**Task requirements:**
Scan the listing below for the word "headerRow", then copy each line that has it.

[Records shown]

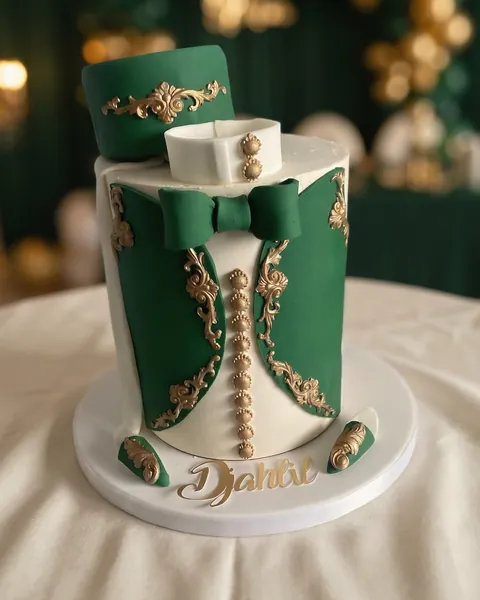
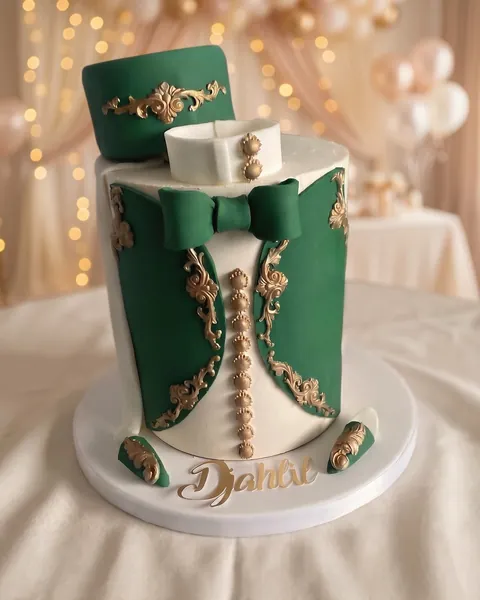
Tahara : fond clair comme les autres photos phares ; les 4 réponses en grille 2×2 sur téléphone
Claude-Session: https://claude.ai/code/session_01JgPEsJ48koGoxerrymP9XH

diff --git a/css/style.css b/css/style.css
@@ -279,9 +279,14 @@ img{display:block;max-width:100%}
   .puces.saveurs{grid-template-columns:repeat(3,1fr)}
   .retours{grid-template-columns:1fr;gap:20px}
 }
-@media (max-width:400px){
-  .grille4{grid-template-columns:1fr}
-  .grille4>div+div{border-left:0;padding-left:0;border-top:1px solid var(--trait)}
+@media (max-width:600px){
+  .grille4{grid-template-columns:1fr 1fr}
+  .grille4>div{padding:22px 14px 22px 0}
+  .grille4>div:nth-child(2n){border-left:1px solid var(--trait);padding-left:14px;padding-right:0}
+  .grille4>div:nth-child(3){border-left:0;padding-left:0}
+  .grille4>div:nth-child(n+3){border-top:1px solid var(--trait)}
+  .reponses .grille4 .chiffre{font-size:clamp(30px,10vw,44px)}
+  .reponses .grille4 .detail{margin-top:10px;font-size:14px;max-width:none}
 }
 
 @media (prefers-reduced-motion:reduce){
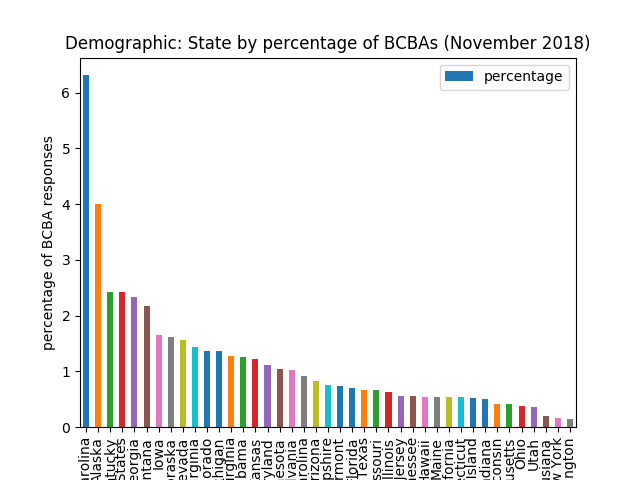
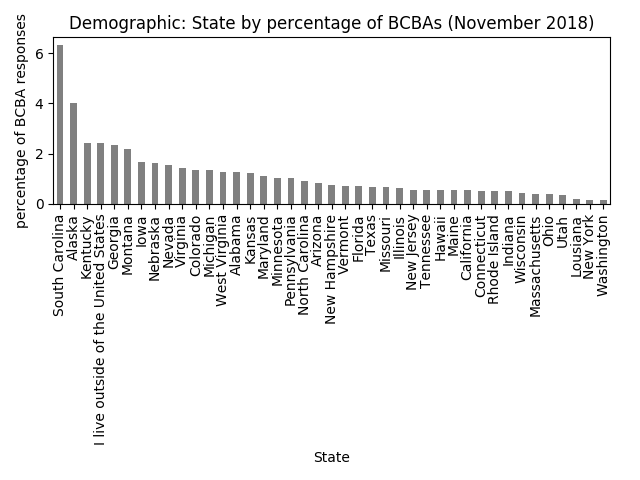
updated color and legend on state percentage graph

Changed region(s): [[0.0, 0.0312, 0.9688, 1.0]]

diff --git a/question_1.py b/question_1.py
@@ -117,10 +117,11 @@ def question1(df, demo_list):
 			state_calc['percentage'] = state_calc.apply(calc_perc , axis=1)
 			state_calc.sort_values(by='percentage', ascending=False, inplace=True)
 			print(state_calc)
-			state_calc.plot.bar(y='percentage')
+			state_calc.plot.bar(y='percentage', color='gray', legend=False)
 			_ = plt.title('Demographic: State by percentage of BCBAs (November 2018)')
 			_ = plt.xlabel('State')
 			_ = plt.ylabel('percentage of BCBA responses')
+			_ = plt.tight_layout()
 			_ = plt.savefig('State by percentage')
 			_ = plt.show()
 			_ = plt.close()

[/Records shown]
[Records shown]

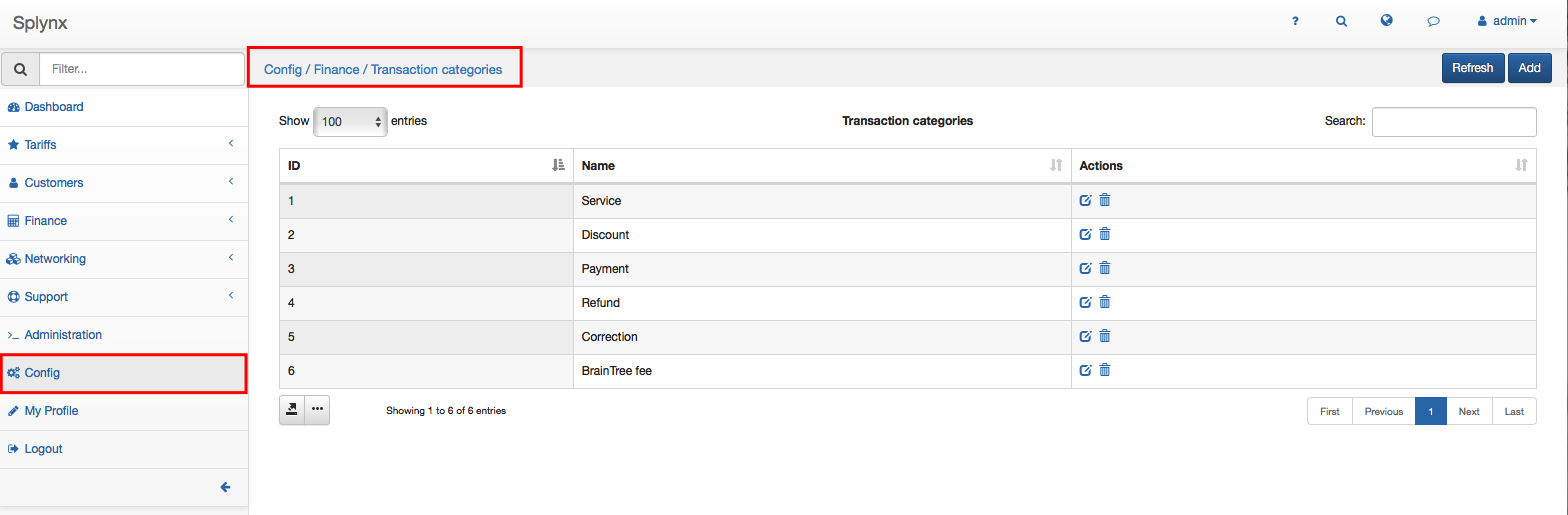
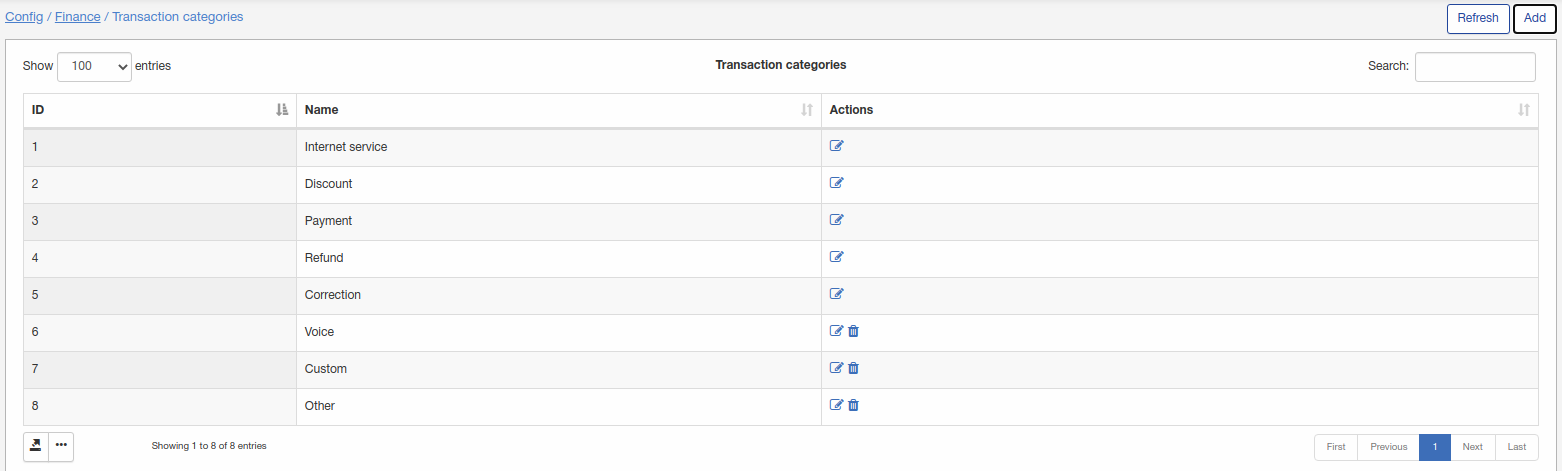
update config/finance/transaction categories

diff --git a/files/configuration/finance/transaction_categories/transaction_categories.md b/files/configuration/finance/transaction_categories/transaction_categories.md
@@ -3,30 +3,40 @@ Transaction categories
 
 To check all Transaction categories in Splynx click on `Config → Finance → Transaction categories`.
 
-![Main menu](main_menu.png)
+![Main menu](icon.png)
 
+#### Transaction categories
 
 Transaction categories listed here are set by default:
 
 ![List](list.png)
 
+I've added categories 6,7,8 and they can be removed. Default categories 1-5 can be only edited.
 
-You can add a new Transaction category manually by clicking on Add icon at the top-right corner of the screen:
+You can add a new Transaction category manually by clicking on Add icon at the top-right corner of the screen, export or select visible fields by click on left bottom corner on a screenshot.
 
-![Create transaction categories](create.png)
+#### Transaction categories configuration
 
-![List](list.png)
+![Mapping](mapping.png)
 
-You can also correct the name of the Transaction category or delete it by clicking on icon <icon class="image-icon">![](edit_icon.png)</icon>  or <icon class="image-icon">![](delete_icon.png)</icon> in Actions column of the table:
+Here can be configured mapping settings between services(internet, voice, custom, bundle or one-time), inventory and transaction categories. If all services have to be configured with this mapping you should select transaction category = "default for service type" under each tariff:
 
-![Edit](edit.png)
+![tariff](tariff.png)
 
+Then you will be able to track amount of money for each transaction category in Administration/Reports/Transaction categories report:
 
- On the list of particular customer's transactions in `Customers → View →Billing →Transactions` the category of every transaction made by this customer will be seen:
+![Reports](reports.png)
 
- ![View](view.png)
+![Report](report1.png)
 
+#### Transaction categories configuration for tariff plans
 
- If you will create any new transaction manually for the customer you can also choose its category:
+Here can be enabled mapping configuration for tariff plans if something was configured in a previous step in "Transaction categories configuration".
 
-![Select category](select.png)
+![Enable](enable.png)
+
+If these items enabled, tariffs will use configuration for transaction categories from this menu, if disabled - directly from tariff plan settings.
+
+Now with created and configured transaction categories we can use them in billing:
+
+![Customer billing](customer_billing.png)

[/Records shown]
[Records shown]

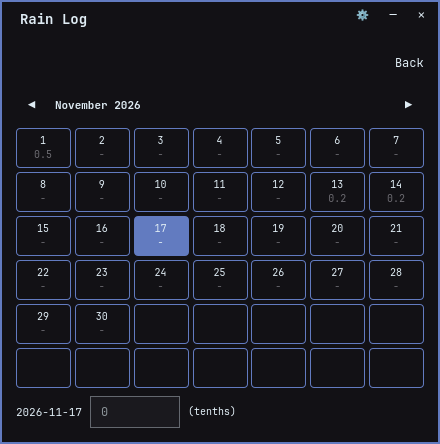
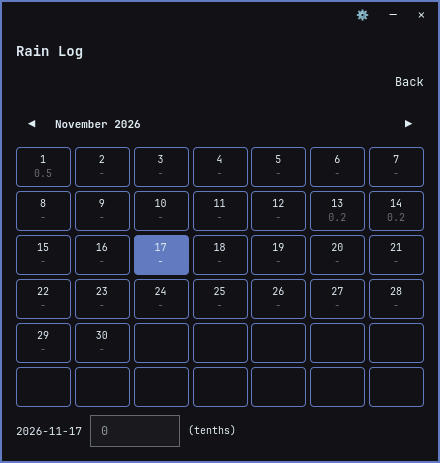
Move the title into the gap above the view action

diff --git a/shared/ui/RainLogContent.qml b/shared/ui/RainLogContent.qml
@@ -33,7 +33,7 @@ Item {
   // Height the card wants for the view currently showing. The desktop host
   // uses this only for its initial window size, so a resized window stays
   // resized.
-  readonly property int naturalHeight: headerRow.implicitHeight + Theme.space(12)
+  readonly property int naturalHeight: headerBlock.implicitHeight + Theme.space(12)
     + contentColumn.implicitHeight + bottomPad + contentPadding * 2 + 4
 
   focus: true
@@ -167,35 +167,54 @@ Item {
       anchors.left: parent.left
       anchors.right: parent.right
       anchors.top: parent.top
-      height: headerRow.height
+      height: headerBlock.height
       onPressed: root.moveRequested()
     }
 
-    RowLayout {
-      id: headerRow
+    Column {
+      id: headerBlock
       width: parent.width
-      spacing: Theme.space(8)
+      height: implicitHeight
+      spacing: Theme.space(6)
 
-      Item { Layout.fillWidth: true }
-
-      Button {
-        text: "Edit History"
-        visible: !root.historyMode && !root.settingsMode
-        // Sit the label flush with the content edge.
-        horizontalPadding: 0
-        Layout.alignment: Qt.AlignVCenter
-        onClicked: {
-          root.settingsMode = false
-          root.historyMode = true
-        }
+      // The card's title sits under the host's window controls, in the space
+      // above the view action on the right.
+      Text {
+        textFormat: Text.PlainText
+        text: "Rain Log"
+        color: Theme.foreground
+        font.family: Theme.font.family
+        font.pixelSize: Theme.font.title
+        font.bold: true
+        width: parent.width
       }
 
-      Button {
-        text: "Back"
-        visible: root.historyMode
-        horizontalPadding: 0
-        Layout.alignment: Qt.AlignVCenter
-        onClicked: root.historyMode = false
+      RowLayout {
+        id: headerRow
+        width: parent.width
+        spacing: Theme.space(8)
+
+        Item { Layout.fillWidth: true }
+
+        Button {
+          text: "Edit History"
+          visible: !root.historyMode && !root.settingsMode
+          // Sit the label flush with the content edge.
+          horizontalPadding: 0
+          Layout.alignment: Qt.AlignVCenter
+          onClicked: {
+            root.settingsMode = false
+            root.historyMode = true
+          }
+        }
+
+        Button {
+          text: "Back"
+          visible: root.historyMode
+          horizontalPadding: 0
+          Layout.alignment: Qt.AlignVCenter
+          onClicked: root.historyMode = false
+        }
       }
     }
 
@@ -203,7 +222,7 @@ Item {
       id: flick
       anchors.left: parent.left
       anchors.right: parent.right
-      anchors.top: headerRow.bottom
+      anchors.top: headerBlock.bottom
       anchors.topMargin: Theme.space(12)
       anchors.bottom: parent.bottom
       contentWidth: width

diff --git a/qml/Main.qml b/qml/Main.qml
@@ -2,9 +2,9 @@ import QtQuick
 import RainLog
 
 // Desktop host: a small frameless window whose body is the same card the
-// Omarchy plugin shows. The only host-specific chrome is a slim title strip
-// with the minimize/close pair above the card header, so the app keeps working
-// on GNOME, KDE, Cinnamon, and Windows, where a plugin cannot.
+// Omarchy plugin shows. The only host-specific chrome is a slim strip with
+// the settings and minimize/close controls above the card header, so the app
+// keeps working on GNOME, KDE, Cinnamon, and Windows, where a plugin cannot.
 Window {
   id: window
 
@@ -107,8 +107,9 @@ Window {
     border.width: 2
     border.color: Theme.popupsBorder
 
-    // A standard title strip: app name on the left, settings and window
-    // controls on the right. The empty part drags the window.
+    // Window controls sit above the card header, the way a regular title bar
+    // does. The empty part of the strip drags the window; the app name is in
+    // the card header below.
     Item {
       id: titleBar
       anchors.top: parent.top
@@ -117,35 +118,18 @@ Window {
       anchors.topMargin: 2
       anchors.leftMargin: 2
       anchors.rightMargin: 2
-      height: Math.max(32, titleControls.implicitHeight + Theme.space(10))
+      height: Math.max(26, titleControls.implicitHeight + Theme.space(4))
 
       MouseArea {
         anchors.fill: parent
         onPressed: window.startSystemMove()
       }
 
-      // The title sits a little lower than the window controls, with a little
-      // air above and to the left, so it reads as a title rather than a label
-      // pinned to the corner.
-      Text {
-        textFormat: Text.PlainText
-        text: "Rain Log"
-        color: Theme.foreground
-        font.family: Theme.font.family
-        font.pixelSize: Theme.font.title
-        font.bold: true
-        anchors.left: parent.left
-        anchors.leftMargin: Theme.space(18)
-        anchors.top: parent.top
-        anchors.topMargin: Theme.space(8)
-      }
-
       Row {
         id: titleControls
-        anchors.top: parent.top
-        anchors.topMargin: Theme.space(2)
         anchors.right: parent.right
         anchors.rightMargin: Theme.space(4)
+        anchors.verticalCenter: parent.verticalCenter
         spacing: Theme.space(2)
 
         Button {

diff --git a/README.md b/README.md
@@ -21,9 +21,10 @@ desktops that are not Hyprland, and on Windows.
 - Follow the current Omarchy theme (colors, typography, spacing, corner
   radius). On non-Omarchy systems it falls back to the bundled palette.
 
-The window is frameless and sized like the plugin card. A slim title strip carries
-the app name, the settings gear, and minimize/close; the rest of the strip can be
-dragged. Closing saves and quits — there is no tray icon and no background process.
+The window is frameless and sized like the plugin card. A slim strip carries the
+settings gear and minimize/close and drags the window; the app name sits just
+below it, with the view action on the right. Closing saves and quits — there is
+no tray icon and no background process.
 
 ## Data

[/Records shown]

**Expected output:**
-  readonly property int naturalHeight: headerRow.implicitHeight + Theme.space(12)
-      height: headerRow.height
-      id: headerRow
+        id: headerRow
-      anchors.top: headerRow.bottom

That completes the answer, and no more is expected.